Use of the word "Wow" is most commonly associated with a potential phony link or scam, according to BitDefender. Other top scam trigger words or sayings include "Profile," "OMG," "Killed," "Girl," "Viewed," "Stalker," "Video," "Crying" and "Busted." BitDefender said the words are associated with human-curiosity triggers. Facebook scammers used the trigger words in November when they attempted to trick users into viewing bogus videos of Rihanna and Miley Cyrus. The attack attempted to steal passwords through surveys.
- You Clicked On A Post With One Of These 5 Common Facebook Scam Phrases

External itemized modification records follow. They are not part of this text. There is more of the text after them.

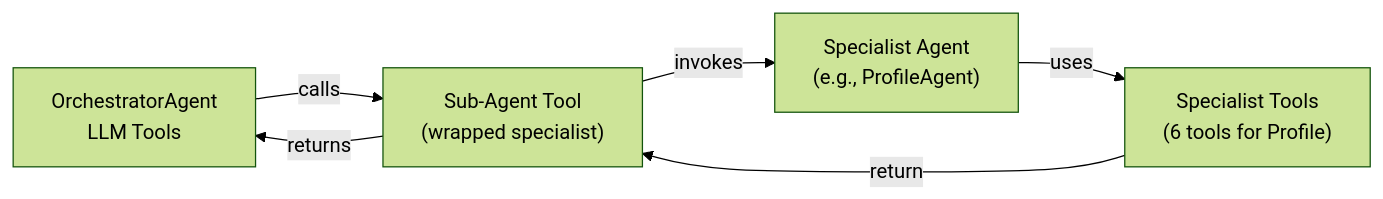
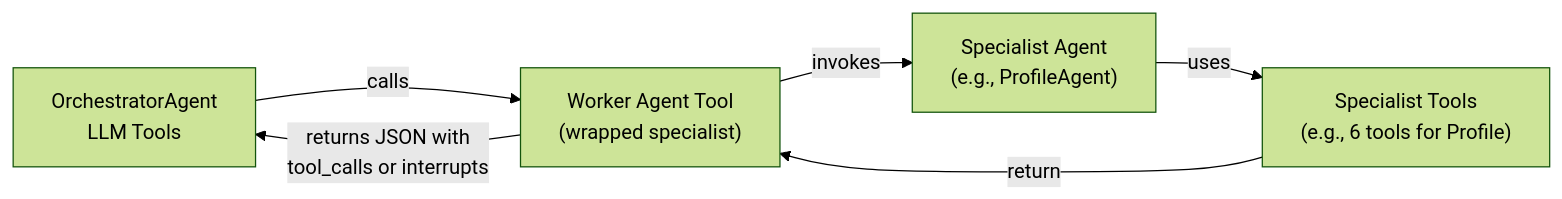
Before and after one commit to savipk/autochat: the second of 5 diagrams in docs/architecture/04-orchestrator-pattern.md, drawn with Mermaid (forest theme). The commit also changed other lines of this file and 27 other files, not shown here.

Commit message:
modify profile agent

````diff
--- a/docs/architecture/04-orchestrator-pattern.md
+++ b/docs/architecture/04-orchestrator-pattern.md
@@ -76,13 +83,13 @@
 ```mermaid
 graph LR
     Orch["OrchestratorAgent<br/>LLM Tools"]
-    SubAgentTool["Sub-Agent Tool<br/>(wrapped specialist)"]
+    WorkerAgentTool["Worker Agent Tool<br/>(wrapped specialist)"]
     Specialist["Specialist Agent<br/>(e.g., ProfileAgent)"]
-    SpecTools["Specialist Tools<br/>(6 tools for Profile)"]
+    SpecTools["Specialist Tools<br/>(e.g., 6 tools for Profile)"]
 
-    Orch -->|calls| SubAgentTool
-    SubAgentTool -->|invokes| Specialist
+    Orch -->|calls| WorkerAgentTool
+    WorkerAgentTool -->|invokes| Specialist
     Specialist -->|uses| SpecTools
-    SpecTools -->|return| SubAgentTool
-    SubAgentTool -->|returns| Orch
+    SpecTools -->|return| WorkerAgentTool
+    WorkerAgentTool -->|returns JSON with<br/>tool_calls or interrupts| Orch
 ```
````
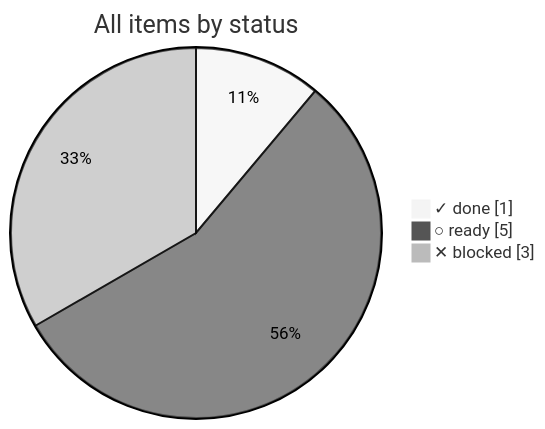
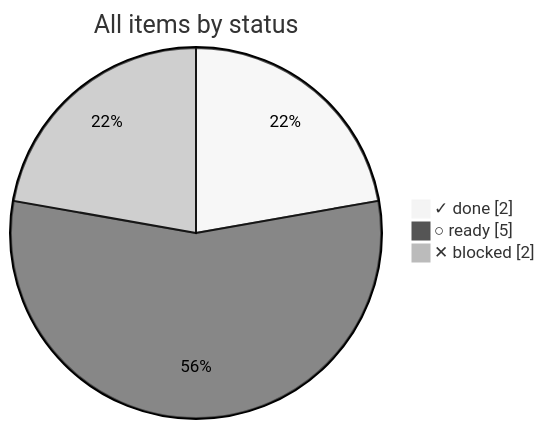
One commit to bvraghav/pmtrack changed the second of 5 diagrams in progress/README.md. Above: the diagram before and after it, drawn with Mermaid (neutral theme). The commit also changed other lines of this file and 5 other files, not shown here.

````diff
--- a/progress/README.md
+++ b/progress/README.md
@@ -20,6 +20,6 @@
 ```mermaid
 pie showData title All items by status
-  "✓ done" : 1
+  "✓ done" : 2
   "○ ready" : 5
-  "✕ blocked" : 3
+  "✕ blocked" : 2
 ```
````
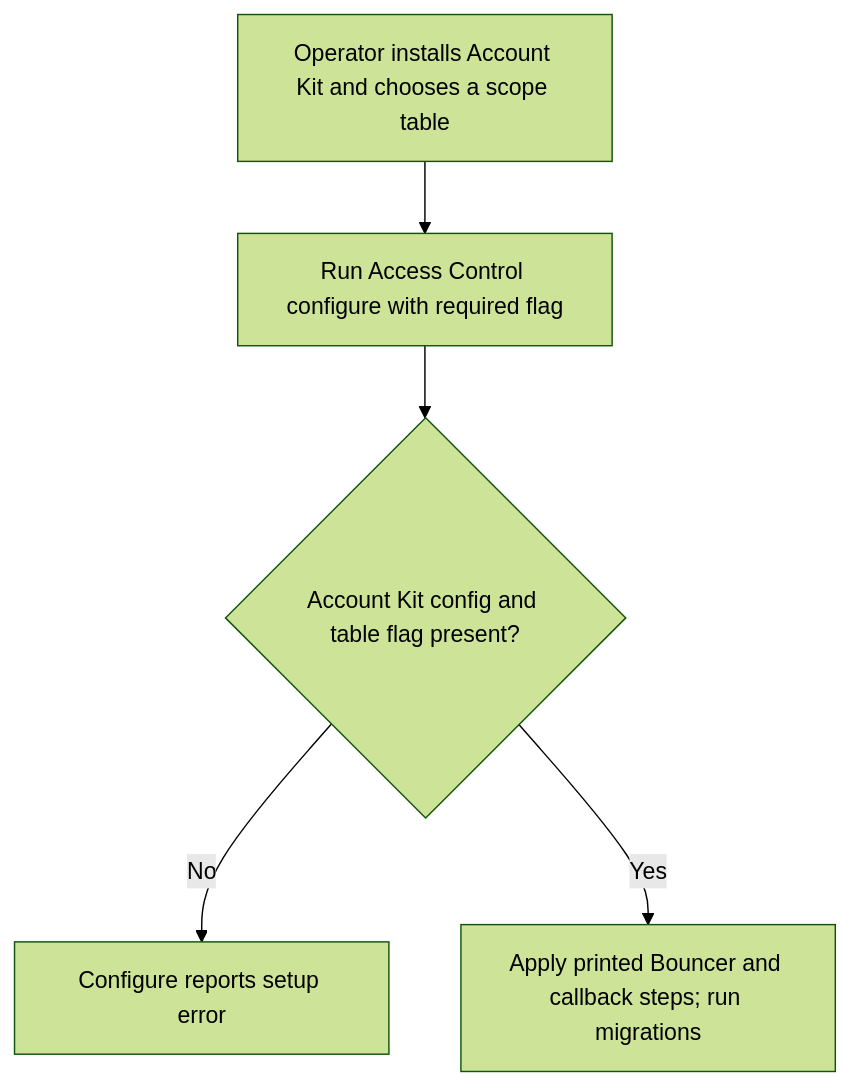
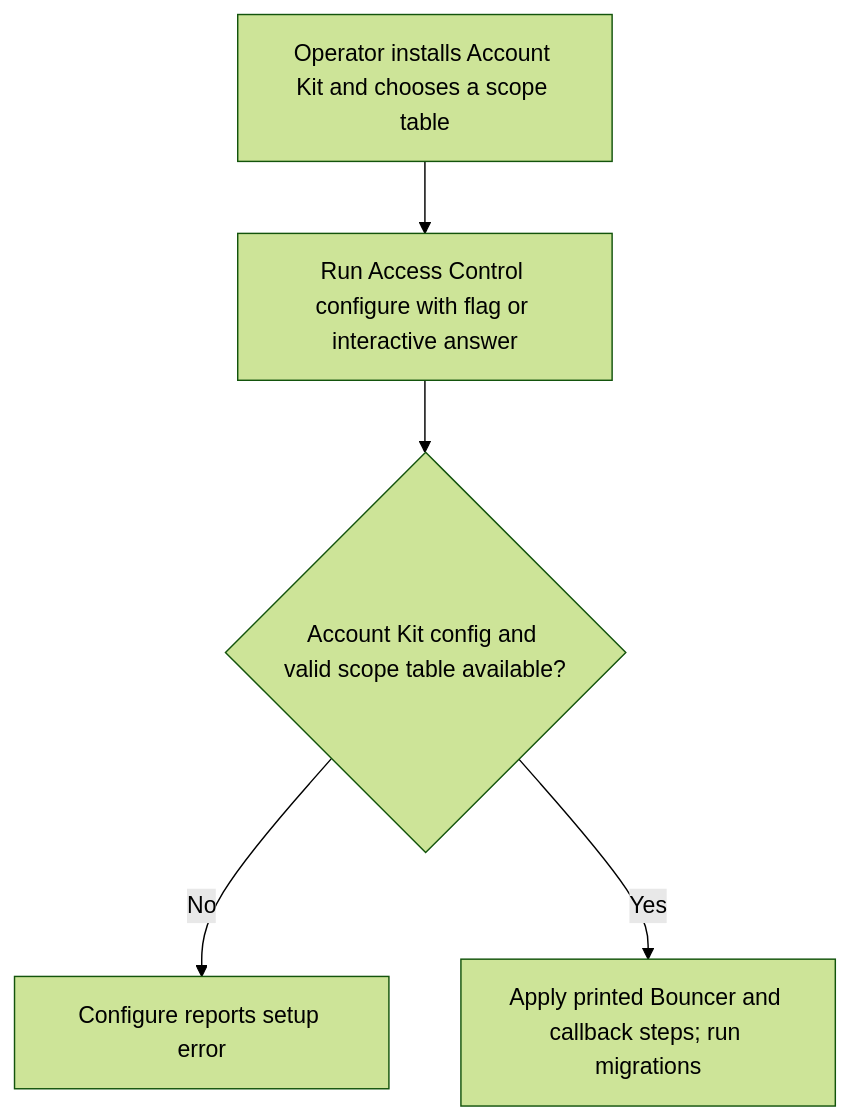
Before and after one commit to Kevinjohn/oss-adonisjs-access-control: the first of 2 diagrams in user-stories/US-ACCESS-14-configure-access-control.md, drawn with Mermaid (forest theme). The commit also changed other lines of this file and 31 other files, not shown here.

````diff
--- a/user-stories/US-ACCESS-14-configure-access-control.md
+++ b/user-stories/US-ACCESS-14-configure-access-control.md
@@ -20,7 +20,7 @@
 ```mermaid
 flowchart TD
-    A["Operator installs Account Kit and chooses a scope table"] --> B["Run Access Control configure with required flag"]
-    B --> C{"Account Kit config and table flag present?"}
+    A["Operator installs Account Kit and chooses a scope table"] --> B["Run Access Control configure with flag or interactive answer"]
+    B --> C{"Account Kit config and valid scope table available?"}
     C -->|No| D["Configure reports setup error"]
     C -->|Yes| E["Apply printed Bouncer and callback steps; run migrations"]
 ```
````
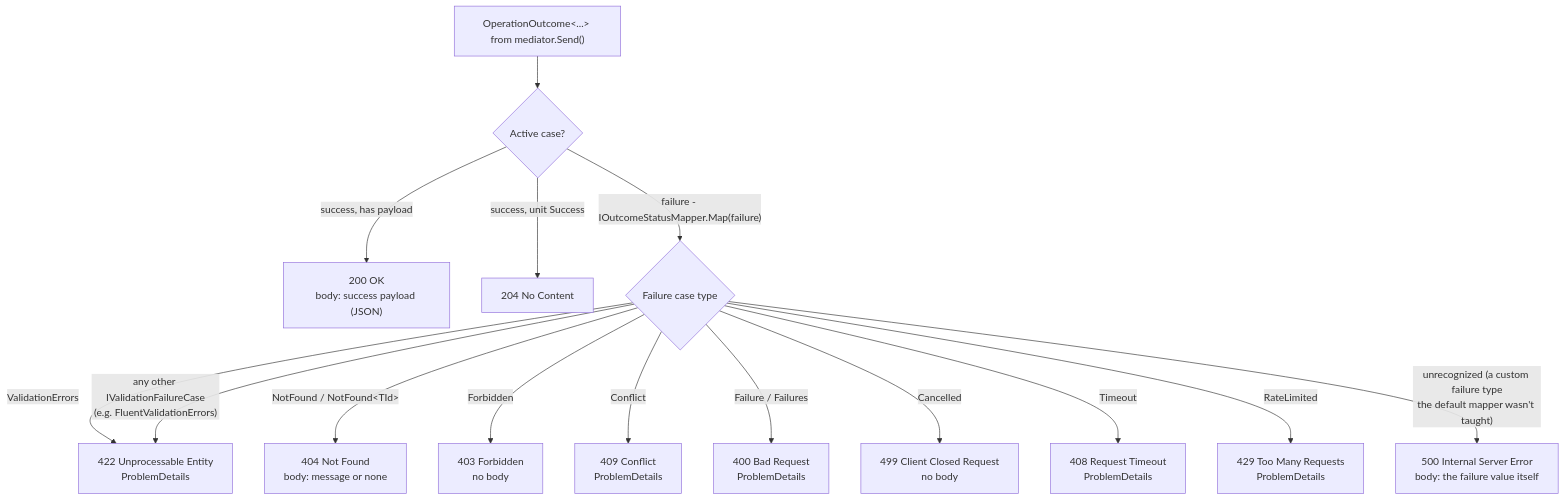
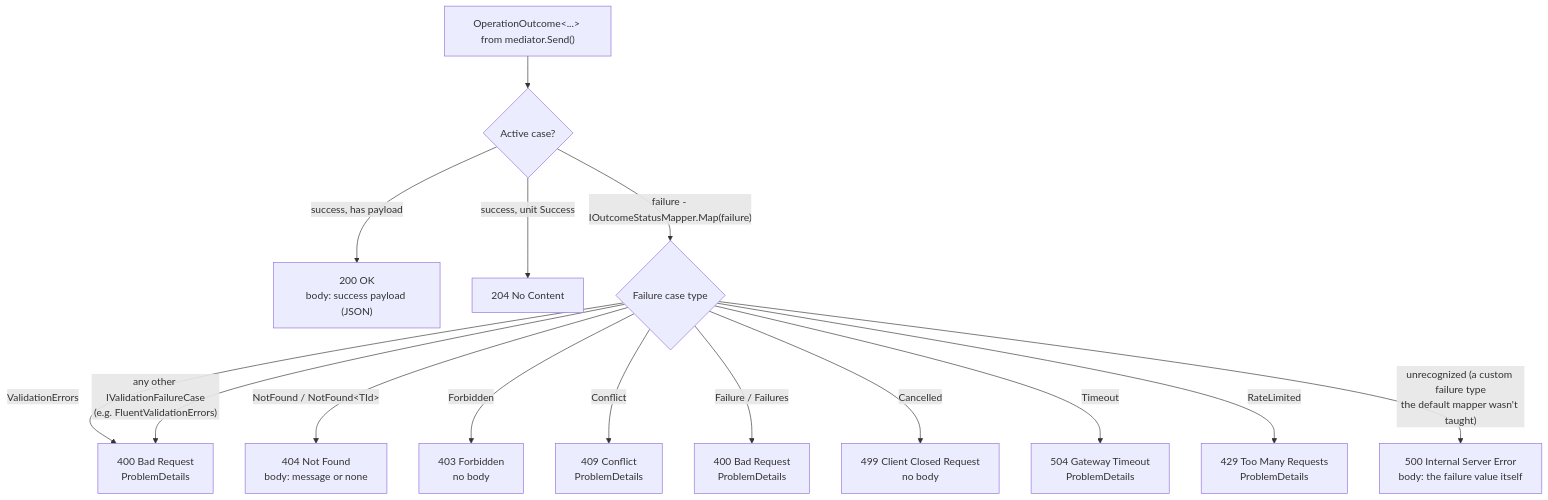
The diagram in documentation/aspnetcore-integration.md (rheone/interlocutor), drawn with Mermaid before and after one commit. The commit also changed other lines of this file and 8 other files, not shown here.

````diff
--- a/documentation/aspnetcore-integration.md
+++ b/documentation/aspnetcore-integration.md
@@ -77,17 +77,17 @@
 ```mermaid
 flowchart TD
     Outcome["OperationOutcome&lt;...&gt; from mediator.Send()"] --> IsSuccess{"Active case?"}
     IsSuccess -->|"success, has payload"| Ok200["200 OK<br/>body: success payload (JSON)"]
     IsSuccess -->|"success, unit Success"| NoContent204["204 No Content"]
     IsSuccess -->|"failure - IOutcomeStatusMapper.Map(failure)"| CaseType{"Failure case type"}
-    CaseType -->|"ValidationErrors"| Unprocessable422["422 Unprocessable Entity<br/>ProblemDetails"]
-    CaseType -->|"any other IValidationFailureCase<br/>(e.g. FluentValidationErrors)"| Unprocessable422
+    CaseType -->|"ValidationErrors"| Bad400Validation["400 Bad Request<br/>ProblemDetails"]
+    CaseType -->|"any other IValidationFailureCase<br/>(e.g. FluentValidationErrors)"| Bad400Validation
     CaseType -->|"NotFound / NotFound&lt;TId&gt;"| NotFound404["404 Not Found<br/>body: message or none"]
     CaseType -->|"Forbidden"| Forbidden403["403 Forbidden<br/>no body"]
     CaseType -->|"Conflict"| Conflict409["409 Conflict<br/>ProblemDetails"]
     CaseType -->|"Failure / Failures"| Bad400["400 Bad Request<br/>ProblemDetails"]
     CaseType -->|"Cancelled"| ClientClosed499["499 Client Closed Request<br/>no body"]
-    CaseType -->|"Timeout"| Timeout408["408 Request Timeout<br/>ProblemDetails"]
+    CaseType -->|"Timeout"| Timeout504["504 Gateway Timeout<br/>ProblemDetails"]
     CaseType -->|"RateLimited"| TooMany429["429 Too Many Requests<br/>ProblemDetails"]
     CaseType -->|"unrecognized (a custom failure type<br/>the default mapper wasn't taught)"| Error500["500 Internal Server Error<br/>body: the failure value itself"]
 ```
````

"Is this you?" ranks as one of the most frequently used scam catchphrases, according to BitDefender. Other phrases include, "What are you doing in this video?" "Find out who is doing x to you," "When after I saw this…" and "I just found out x about me. Check yours." Many of the phrases are also regularly used on other social networks to lure people to click on malicious links, BitDefender said. Catchphrases changed often in 2012 in order to evade detection, Cosoi said, but many of the latest threats are attempting to reuse older ones.
- Your Profile Says You 'Like' Something That You Don't
Some attackers have developed a way to enable a victim to like a piece of content without their knowledge. BitDefender said the technique is used to spread threats quickly. The content auto-generates a posting on the victim's wall, broadcasting to people that the content behind a malicious link was liked. Typically the Like button is embedded in a video or image, automating the process of endorsing the link. Likejacking is believed to have been used to spread a lose weight offer last year. Facebook has done a good job of reducing this threat, according to Cosoi, but charity scams using phony donation requests continue to persist.
- Your Data Was Just Stolen
Attacks using data-stealing malware and other Trojans accounted for only an estimated four percent of Facebook threats. Facebook aggressively monitors for worms and other malware and believes the number of users ever impacted by malware attacks on the site is always well below 1 percent. Last year, a Facebook worm called Ramnit is believed to have compromised 45,000 accounts, ending up stealing passwords of victims. The Ramnit botnet is still being tracked and has been connected to banking malware. Cosoi said he and other threat researchers also have seen botnet owners use Facebook pages and other social networks for command and control purposes.
Original Post from CRN.com